Background: Foodborne diseases due to improper food handling in home kitchens are among the most significant public health challenges worldwide.
Objective: This cross-sectional study aimed to investigate food safety knowledge and selfreported practices among Saudi women.
Methods: A total of 1490 women, aged between 18 and 60 years participated in this online survey. Collected and cured data were analyzed using descriptive statistics via the SPSS software. Chi-square (X2) test was performed to identify associations between variables. A p-value less than 0.05 was considered statistically significant.

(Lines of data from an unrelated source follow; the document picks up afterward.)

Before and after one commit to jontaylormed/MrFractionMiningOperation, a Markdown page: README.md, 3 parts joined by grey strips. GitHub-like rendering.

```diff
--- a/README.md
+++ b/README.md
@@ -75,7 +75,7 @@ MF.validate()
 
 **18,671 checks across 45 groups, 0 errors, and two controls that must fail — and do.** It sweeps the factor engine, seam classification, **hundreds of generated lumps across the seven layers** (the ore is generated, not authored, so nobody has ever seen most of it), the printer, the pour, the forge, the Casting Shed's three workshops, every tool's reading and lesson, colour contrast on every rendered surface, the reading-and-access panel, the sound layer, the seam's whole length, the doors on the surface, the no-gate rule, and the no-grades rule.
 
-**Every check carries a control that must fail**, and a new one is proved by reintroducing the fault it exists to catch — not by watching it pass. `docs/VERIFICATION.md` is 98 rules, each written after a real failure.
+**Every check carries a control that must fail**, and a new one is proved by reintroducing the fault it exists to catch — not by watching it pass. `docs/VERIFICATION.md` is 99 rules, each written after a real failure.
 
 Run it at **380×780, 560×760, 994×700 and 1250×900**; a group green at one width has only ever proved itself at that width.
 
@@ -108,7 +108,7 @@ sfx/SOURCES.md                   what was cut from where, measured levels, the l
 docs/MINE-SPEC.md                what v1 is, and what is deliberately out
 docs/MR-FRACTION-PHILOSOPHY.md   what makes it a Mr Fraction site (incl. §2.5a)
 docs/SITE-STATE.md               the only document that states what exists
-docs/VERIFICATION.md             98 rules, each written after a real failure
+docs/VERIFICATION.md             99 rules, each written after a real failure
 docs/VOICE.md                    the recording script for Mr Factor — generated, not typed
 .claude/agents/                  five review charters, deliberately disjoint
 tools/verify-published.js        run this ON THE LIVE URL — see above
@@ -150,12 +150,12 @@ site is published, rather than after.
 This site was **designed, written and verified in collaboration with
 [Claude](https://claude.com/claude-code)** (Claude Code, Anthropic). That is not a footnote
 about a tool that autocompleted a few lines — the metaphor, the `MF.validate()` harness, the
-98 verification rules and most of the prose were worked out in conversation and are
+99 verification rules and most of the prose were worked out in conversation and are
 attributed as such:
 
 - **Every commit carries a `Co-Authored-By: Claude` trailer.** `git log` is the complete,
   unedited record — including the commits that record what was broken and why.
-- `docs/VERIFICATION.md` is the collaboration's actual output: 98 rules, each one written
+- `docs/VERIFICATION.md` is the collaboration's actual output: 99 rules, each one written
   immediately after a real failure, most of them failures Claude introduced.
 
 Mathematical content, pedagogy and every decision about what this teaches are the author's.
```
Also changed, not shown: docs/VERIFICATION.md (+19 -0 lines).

Results: Participants showed an overall knowledge score of 16.53±2.8/23 points (72%). About 4.5%, 57.5% and 38% had low, intermediate and good knowledge scores, respectively. Women had higher scores of knowledge in personal hygiene (5.2±0.8/6 points) and purchasing and storage (5.8±1.2/8 points) compared to food preparation and cooking (4.5±1.8/8 points). The overall practice score was 35.50±5.53/50 points (71%). About 7%, 52% and 41% of the participants exhibited low, intermediate and good practices scores, respectively. Participants’ practice scores of personal hygiene, utensils and equipment, purchasing and storage, and preparation and cooking were 11.10±2.33/15, 6.38±1.47/8, 8.72±1.84/12 and 9.30±2.08/15, respectively. Among the participants’ characteristics, women aged 26 years and older, those having marriage experience and those with children had significantly higher food safety knowledge (p<0.001) than the young, single and women without children. Moreover, women with higher levels of education and those employed in health-related professions showed significantly higher knowledge and practice scores than their counterparts (p < 0.001).
Conclusion: This study reported an intermediate overall food safety knowledge and practices among most adult Saudi women. Therefore, further targeted public education programs focusing mainly on food preparation and cooking are recommended to enhance women’s food safety knowledge and practices and thereby improve overall public health.